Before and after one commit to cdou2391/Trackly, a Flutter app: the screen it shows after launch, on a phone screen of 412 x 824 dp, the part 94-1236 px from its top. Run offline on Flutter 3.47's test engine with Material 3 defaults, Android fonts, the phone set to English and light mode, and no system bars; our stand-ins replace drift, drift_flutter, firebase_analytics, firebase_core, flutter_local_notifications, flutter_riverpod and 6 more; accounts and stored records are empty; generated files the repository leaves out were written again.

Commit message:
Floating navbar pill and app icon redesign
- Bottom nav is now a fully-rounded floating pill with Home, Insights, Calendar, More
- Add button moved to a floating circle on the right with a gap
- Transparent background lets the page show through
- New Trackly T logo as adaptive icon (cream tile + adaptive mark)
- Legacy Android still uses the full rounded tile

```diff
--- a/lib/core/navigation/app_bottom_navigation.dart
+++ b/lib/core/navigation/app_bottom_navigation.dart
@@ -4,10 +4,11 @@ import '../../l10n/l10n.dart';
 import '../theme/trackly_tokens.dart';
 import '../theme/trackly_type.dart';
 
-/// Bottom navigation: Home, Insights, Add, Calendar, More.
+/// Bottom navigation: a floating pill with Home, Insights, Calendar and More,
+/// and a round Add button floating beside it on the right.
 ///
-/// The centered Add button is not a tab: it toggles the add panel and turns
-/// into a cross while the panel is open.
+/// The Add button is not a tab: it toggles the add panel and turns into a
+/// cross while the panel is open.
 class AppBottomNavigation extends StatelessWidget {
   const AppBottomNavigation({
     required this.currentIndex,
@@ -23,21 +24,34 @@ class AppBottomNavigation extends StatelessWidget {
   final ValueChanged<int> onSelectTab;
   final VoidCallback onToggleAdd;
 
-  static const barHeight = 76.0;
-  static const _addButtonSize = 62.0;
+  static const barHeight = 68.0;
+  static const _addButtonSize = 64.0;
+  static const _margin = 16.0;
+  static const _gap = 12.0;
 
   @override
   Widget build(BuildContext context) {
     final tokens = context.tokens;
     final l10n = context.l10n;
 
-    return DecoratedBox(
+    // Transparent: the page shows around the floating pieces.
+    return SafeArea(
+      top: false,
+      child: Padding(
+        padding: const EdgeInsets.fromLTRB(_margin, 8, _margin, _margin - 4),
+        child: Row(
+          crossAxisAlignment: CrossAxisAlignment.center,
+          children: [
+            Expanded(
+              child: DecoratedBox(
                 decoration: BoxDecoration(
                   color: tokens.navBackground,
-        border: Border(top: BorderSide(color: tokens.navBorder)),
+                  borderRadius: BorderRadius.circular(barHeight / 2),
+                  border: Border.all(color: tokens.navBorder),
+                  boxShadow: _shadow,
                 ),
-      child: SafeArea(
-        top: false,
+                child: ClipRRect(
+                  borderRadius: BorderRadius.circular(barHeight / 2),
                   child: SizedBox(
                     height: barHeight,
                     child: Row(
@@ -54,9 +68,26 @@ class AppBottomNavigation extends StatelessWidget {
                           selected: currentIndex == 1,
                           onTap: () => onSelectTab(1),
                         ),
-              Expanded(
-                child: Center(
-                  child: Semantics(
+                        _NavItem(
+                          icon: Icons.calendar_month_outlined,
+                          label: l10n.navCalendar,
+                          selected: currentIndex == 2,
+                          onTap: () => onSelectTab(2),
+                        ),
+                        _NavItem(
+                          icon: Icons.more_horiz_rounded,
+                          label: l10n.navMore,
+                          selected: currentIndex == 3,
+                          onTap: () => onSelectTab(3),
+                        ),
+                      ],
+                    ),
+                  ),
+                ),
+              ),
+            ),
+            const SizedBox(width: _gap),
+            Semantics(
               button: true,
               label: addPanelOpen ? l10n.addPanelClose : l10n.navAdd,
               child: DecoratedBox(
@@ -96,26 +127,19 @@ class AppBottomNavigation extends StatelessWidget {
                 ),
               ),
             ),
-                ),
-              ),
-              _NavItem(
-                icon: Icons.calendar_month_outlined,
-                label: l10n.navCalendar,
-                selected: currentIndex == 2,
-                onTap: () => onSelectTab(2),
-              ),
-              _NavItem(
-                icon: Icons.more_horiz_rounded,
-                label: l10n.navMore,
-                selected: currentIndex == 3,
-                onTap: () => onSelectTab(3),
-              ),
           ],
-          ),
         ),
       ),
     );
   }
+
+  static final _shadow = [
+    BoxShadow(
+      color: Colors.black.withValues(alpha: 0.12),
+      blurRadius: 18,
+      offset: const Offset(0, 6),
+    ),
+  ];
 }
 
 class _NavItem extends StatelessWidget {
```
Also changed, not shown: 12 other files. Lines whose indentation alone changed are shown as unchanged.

WHAT IS BEING ASKED: Report how many lines of the records above contain the word "Transparent", giving only the number.

SOLUTION FOR THIS PROBLEM: 2